INSTRUCTIONS FOR THE TASK ->
Every entry that appears below is to be output exactly.

SOURCE DATA ->

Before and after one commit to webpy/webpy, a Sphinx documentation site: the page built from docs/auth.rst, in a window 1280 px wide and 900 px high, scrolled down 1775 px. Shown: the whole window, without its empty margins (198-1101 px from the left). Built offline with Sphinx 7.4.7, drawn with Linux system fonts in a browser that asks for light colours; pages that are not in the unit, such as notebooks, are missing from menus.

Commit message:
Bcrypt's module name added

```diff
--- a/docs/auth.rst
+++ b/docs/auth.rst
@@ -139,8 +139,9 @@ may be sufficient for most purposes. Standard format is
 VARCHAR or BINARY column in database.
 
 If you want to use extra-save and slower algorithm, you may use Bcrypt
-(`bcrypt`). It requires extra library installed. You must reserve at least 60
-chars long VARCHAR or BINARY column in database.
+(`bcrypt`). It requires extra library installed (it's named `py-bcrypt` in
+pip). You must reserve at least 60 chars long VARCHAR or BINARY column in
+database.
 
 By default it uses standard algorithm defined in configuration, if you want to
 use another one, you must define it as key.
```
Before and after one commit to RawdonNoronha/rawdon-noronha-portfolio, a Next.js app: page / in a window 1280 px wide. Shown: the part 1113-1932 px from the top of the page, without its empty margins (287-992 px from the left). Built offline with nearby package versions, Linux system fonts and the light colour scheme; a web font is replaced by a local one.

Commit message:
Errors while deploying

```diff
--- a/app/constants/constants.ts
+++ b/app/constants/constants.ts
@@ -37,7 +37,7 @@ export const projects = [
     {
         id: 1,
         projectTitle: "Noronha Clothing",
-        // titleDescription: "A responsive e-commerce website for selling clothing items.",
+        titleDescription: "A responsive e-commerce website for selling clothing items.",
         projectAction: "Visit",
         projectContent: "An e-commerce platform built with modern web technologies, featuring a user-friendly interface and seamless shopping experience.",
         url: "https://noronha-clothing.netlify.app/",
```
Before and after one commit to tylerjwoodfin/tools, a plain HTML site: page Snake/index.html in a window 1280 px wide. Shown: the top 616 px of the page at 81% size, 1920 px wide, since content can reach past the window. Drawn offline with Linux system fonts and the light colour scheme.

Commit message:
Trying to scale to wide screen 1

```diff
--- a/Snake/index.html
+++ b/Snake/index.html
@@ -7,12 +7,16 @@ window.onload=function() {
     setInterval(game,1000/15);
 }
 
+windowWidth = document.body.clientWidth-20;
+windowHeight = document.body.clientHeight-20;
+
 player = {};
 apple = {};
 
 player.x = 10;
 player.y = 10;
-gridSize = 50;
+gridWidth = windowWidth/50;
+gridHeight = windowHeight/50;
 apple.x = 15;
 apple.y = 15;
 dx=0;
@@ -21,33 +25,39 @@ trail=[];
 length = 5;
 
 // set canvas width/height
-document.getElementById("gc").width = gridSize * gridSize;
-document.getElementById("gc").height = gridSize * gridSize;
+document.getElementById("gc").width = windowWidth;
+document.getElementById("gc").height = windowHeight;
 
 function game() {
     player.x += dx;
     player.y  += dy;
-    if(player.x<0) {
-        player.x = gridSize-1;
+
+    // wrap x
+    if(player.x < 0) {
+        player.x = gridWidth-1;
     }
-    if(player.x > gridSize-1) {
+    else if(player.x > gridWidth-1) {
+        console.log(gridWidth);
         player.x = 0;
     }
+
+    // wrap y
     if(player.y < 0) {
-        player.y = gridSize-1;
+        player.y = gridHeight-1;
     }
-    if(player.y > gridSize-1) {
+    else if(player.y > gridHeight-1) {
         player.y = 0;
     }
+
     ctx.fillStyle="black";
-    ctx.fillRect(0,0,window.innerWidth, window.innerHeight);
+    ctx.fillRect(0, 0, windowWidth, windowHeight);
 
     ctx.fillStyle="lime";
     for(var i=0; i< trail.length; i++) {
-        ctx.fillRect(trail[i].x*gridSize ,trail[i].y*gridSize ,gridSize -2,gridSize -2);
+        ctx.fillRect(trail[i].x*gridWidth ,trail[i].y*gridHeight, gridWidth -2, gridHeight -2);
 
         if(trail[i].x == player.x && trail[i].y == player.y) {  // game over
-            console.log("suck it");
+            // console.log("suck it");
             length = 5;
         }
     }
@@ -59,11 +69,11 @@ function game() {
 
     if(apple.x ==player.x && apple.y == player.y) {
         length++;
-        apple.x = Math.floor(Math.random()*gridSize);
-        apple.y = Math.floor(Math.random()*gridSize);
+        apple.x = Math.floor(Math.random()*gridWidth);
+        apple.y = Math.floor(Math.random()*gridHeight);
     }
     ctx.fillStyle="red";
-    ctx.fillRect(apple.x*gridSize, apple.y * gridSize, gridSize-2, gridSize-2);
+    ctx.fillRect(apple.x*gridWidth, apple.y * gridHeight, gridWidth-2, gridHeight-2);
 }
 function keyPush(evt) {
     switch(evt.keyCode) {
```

TASK OUTPUT ->
Before and after one commit to webpy/webpy, a Sphinx documentation site: the page built from docs/auth.rst, in a window 1280 px wide and 900 px high, scrolled down 1775 px. Shown: the whole window, without its empty margins (198-1101 px from the left). Built offline with Sphinx 7.4.7, drawn with Linux system fonts in a browser that asks for light colours; pages that are not in the unit, such as notebooks, are missing from menus.

Commit message:
Bcrypt's module name added

```diff
--- a/docs/auth.rst
+++ b/docs/auth.rst
@@ -139,8 +139,9 @@ may be sufficient for most purposes. Standard format is
 VARCHAR or BINARY column in database.
 
 If you want to use extra-save and slower algorithm, you may use Bcrypt
-(`bcrypt`). It requires extra library installed. You must reserve at least 60
-chars long VARCHAR or BINARY column in database.
+(`bcrypt`). It requires extra library installed (it's named `py-bcrypt` in
+pip). You must reserve at least 60 chars long VARCHAR or BINARY column in
+database.
 
 By default it uses standard algorithm defined in configuration, if you want to
 use another one, you must define it as key.
```
Before and after one commit to RawdonNoronha/rawdon-noronha-portfolio, a Next.js app: page / in a window 1280 px wide. Shown: the part 1113-1932 px from the top of the page, without its empty margins (287-992 px from the left). Built offline with nearby package versions, Linux system fonts and the light colour scheme; a web font is replaced by a local one.

Commit message:
Errors while deploying

```diff
--- a/app/constants/constants.ts
+++ b/app/constants/constants.ts
@@ -37,7 +37,7 @@ export const projects = [
     {
         id: 1,
         projectTitle: "Noronha Clothing",
-        // titleDescription: "A responsive e-commerce website for selling clothing items.",
+        titleDescription: "A responsive e-commerce website for selling clothing items.",
         projectAction: "Visit",
         projectContent: "An e-commerce platform built with modern web technologies, featuring a user-friendly interface and seamless shopping experience.",
         url: "https://noronha-clothing.netlify.app/",
```
Before and after one commit to tylerjwoodfin/tools, a plain HTML site: page Snake/index.html in a window 1280 px wide. Shown: the top 616 px of the page at 81% size, 1920 px wide, since content can reach past the window. Drawn offline with Linux system fonts and the light colour scheme.

Commit message:
Trying to scale to wide screen 1

```diff
--- a/Snake/index.html
+++ b/Snake/index.html
@@ -7,12 +7,16 @@ window.onload=function() {
     setInterval(game,1000/15);
 }
 
+windowWidth = document.body.clientWidth-20;
+windowHeight = document.body.clientHeight-20;
+
 player = {};
 apple = {};
 
 player.x = 10;
 player.y = 10;
-gridSize = 50;
+gridWidth = windowWidth/50;
+gridHeight = windowHeight/50;
 apple.x = 15;
 apple.y = 15;
 dx=0;
@@ -21,33 +25,39 @@ trail=[];
 length = 5;
 
 // set canvas width/height
-document.getElementById("gc").width = gridSize * gridSize;
-document.getElementById("gc").height = gridSize * gridSize;
+document.getElementById("gc").width = windowWidth;
+document.getElementById("gc").height = windowHeight;
 
 function game() {
     player.x += dx;
     player.y  += dy;
-    if(player.x<0) {
-        player.x = gridSize-1;
+
+    // wrap x
+    if(player.x < 0) {
+        player.x = gridWidth-1;
     }
-    if(player.x > gridSize-1) {
+    else if(player.x > gridWidth-1) {
+        console.log(gridWidth);
         player.x = 0;
     }
+
+    // wrap y
     if(player.y < 0) {
-        player.y = gridSize-1;
+        player.y = gridHeight-1;
     }
-    if(player.y > gridSize-1) {
+    else if(player.y > gridHeight-1) {
         player.y = 0;
     }
+
     ctx.fillStyle="black";
-    ctx.fillRect(0,0,window.innerWidth, window.innerHeight);
+    ctx.fillRect(0, 0, windowWidth, windowHeight);
 
     ctx.fillStyle="lime";
     for(var i=0; i< trail.length; i++) {
-        ctx.fillRect(trail[i].x*gridSize ,trail[i].y*gridSize ,gridSize -2,gridSize -2);
+        ctx.fillRect(trail[i].x*gridWidth ,trail[i].y*gridHeight, gridWidth -2, gridHeight -2);
 
         if(trail[i].x == player.x && trail[i].y == player.y) {  // game over
-            console.log("suck it");
+            // console.log("suck it");
             length = 5;
         }
     }
@@ -59,11 +69,11 @@ function game() {
 
     if(apple.x ==player.x && apple.y == player.y) {
         length++;
-        apple.x = Math.floor(Math.random()*gridSize);
-        apple.y = Math.floor(Math.random()*gridSize);
+        apple.x = Math.floor(Math.random()*gridWidth);
+        apple.y = Math.floor(Math.random()*gridHeight);
     }
     ctx.fillStyle="red";
-    ctx.fillRect(apple.x*gridSize, apple.y * gridSize, gridSize-2, gridSize-2);
+    ctx.fillRect(apple.x*gridWidth, apple.y * gridHeight, gridWidth-2, gridHeight-2);
 }
 function keyPush(evt) {
     switch(evt.keyCode) {
```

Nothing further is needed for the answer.